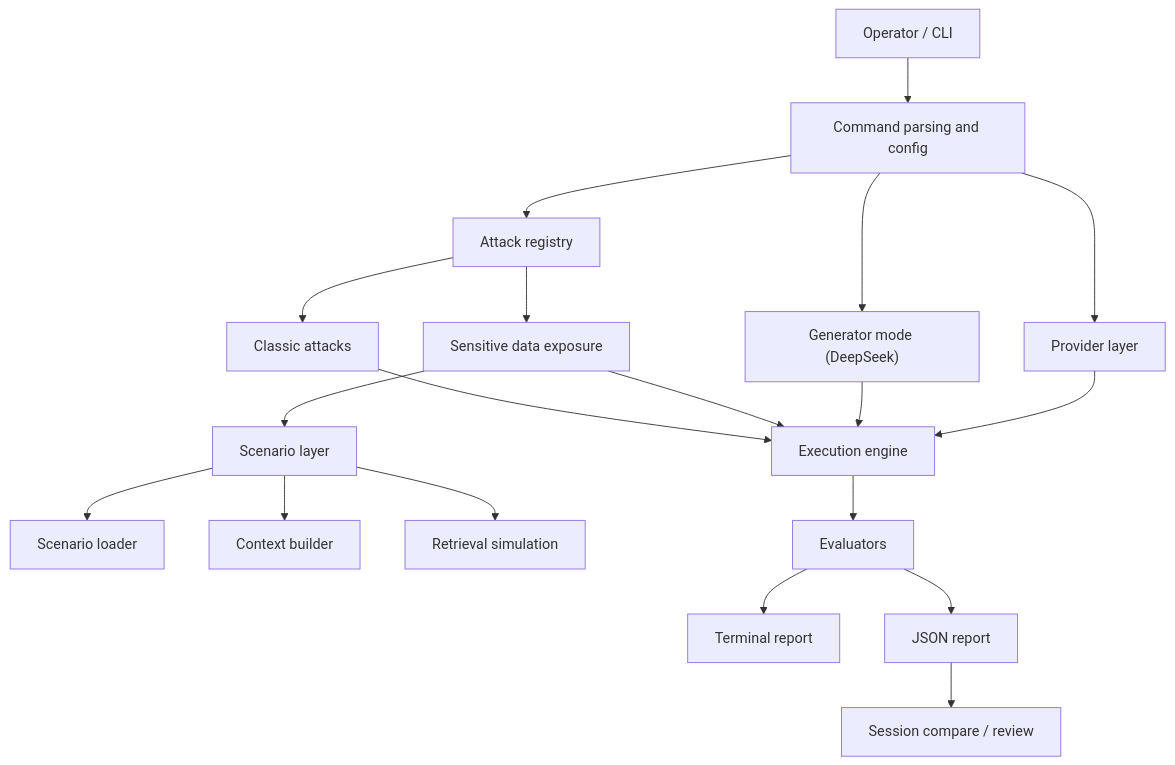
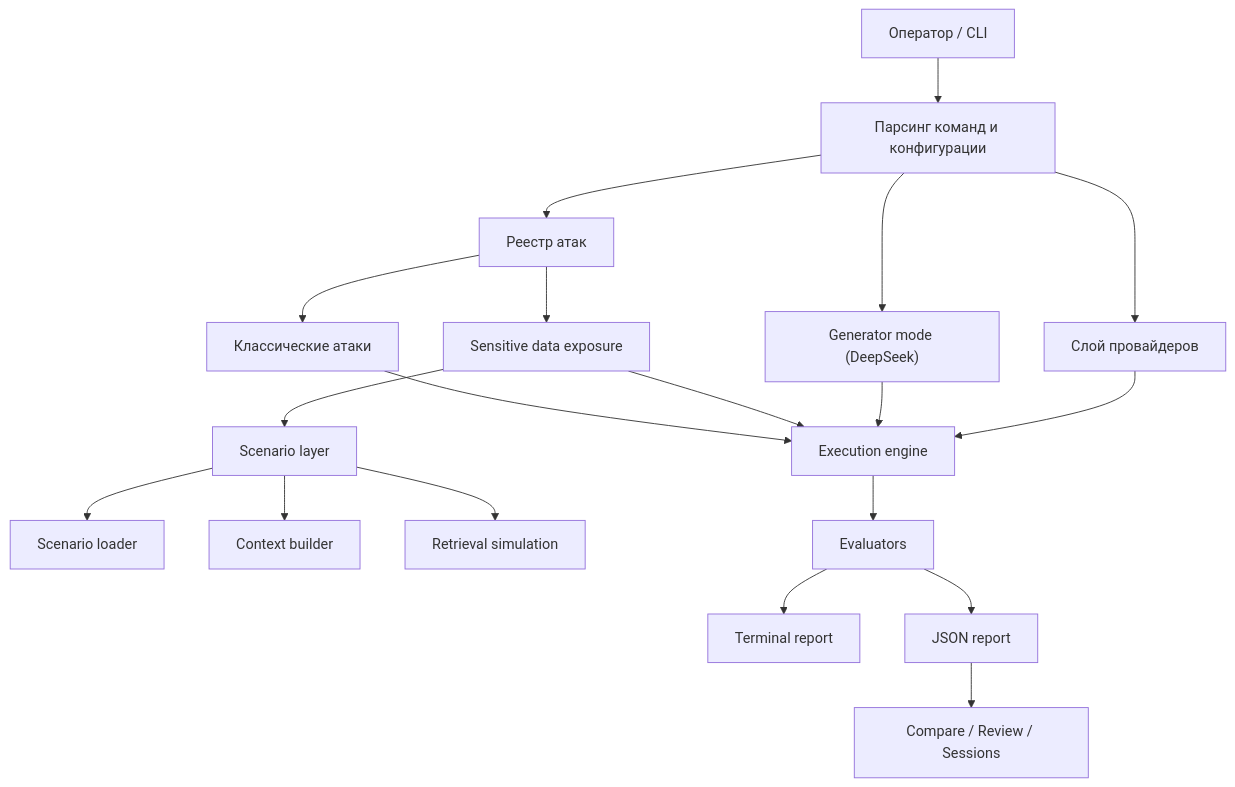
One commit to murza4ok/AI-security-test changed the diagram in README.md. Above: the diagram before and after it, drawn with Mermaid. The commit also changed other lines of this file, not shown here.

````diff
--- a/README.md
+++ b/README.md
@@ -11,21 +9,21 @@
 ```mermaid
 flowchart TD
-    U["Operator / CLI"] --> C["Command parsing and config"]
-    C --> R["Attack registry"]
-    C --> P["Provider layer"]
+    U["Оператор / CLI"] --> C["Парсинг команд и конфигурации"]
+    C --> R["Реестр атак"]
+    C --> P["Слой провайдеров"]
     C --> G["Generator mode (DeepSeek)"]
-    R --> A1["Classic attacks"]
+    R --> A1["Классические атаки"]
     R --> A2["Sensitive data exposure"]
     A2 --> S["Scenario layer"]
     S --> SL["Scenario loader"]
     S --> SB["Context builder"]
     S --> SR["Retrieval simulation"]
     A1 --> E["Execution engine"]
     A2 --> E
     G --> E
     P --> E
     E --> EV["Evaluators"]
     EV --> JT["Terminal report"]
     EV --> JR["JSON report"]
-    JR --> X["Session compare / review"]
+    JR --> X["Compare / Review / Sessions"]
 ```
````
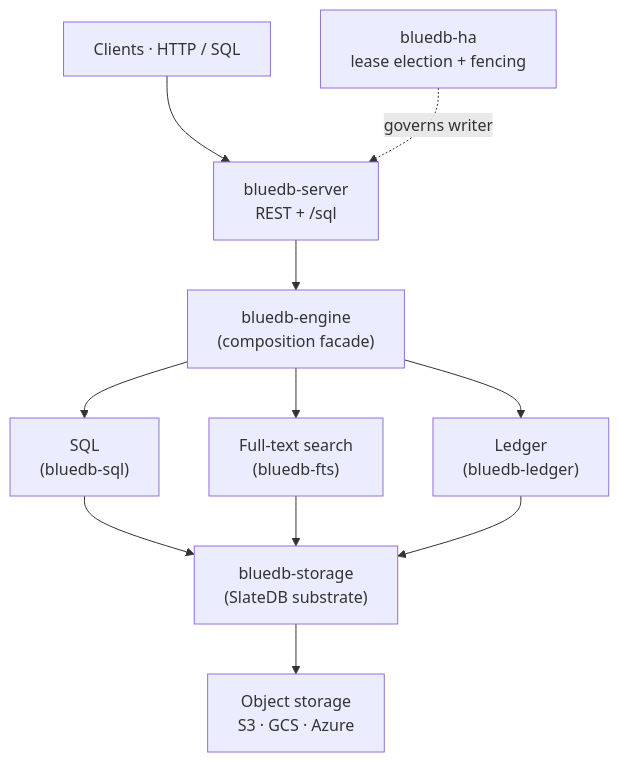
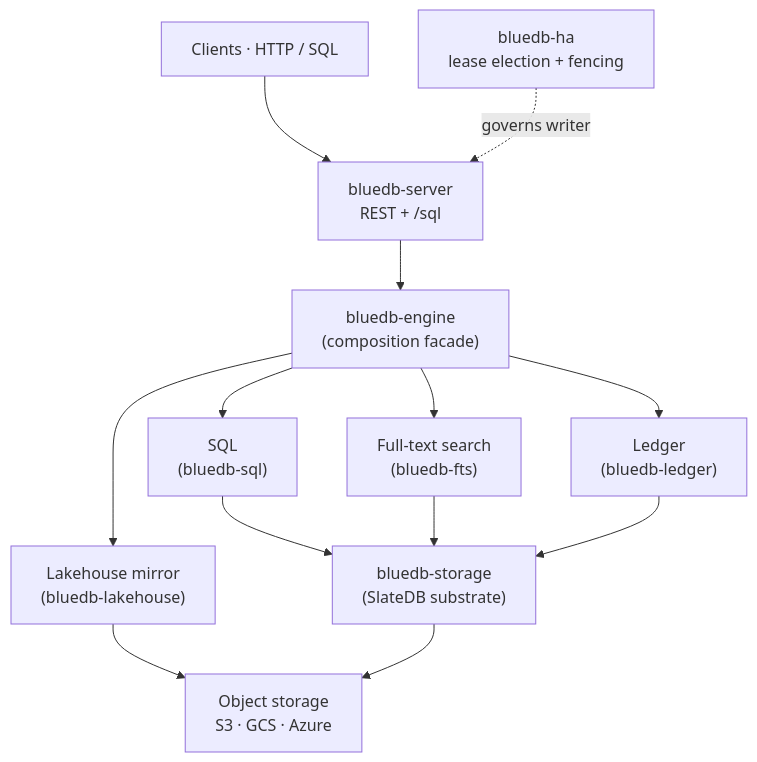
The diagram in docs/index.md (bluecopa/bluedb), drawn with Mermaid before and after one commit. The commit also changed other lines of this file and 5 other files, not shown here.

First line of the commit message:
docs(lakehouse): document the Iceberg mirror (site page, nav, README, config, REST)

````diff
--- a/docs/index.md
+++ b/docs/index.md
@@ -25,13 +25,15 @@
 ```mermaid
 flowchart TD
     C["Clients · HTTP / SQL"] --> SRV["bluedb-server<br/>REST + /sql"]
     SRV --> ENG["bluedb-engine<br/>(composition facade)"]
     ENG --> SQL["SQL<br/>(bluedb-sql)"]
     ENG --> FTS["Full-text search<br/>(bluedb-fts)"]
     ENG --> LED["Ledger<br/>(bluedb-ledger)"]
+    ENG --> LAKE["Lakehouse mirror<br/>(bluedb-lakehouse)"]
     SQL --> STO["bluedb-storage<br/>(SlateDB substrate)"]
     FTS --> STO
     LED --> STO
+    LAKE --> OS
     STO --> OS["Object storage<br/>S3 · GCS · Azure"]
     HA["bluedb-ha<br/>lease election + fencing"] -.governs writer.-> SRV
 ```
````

_ _ _ _ _

ACTION ITEM => Pick out each line above that includes "README" and show it.

RESPONSE TO THE EXERCISE =>
One commit to murza4ok/AI-security-test changed the diagram in README.md. Above: the diagram before and after it, drawn with Mermaid. The commit also changed other lines of this file, not shown here.
--- a/README.md
+++ b/README.md
docs(lakehouse): document the Iceberg mirror (site page, nav, README, config, REST)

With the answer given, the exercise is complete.